### What the task asks
Report only the number of lines in the records that contain the word "Before".

### Task inputs
*** Block opens ***

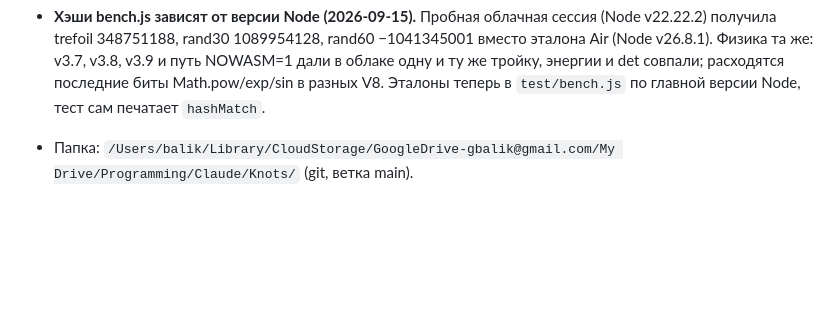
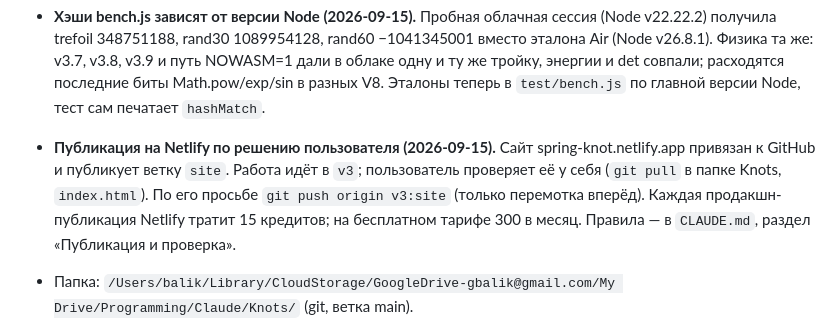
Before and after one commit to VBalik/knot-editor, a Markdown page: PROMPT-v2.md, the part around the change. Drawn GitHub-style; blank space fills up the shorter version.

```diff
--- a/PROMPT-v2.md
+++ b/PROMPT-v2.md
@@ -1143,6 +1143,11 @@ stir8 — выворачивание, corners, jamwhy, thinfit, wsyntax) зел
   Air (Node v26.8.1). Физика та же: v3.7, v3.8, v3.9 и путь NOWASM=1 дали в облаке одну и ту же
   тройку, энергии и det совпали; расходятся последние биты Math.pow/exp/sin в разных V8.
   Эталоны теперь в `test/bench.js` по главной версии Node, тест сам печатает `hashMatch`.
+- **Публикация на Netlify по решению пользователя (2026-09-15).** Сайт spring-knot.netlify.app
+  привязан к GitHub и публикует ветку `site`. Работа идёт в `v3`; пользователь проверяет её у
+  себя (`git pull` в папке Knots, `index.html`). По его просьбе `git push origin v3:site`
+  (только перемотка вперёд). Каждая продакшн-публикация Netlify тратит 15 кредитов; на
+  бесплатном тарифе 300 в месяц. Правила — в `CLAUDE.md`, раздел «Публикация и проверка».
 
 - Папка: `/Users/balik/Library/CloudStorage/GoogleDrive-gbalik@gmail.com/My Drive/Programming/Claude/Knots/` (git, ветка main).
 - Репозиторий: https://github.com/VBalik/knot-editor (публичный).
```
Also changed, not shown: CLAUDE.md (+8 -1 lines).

*** Block closes ***
*** Block opens ***

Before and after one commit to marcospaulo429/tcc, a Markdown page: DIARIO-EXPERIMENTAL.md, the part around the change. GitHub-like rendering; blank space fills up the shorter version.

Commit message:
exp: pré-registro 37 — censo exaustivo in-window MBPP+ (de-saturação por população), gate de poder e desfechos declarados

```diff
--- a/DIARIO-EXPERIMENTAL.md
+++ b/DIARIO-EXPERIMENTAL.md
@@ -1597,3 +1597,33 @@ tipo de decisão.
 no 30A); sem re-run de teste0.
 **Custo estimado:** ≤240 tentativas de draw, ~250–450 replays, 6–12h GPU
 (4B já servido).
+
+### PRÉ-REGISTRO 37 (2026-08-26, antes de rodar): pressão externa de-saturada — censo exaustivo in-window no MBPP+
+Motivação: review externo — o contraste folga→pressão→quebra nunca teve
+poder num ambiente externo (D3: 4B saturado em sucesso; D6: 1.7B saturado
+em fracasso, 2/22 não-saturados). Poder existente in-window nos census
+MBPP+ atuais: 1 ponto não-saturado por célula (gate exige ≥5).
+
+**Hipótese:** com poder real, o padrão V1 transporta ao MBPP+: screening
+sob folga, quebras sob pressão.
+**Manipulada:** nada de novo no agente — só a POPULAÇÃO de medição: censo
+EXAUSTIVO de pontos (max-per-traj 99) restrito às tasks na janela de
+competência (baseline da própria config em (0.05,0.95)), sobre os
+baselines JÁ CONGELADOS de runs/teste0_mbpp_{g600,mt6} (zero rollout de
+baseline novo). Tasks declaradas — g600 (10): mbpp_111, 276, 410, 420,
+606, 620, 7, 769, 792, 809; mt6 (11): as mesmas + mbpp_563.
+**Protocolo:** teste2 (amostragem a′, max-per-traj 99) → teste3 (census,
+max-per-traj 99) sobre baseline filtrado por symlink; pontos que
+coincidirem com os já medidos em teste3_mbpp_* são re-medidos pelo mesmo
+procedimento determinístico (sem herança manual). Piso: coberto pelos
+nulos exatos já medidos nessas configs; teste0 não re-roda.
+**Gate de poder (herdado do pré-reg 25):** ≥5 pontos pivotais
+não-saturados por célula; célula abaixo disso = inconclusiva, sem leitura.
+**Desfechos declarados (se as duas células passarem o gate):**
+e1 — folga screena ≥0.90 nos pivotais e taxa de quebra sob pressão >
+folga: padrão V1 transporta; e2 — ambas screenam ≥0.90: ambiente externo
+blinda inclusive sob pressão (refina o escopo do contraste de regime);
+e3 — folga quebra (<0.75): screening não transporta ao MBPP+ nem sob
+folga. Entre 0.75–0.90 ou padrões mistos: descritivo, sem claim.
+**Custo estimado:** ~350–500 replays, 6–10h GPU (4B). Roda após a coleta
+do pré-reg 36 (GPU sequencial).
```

*** Block closes ***

### Result of the exercise
2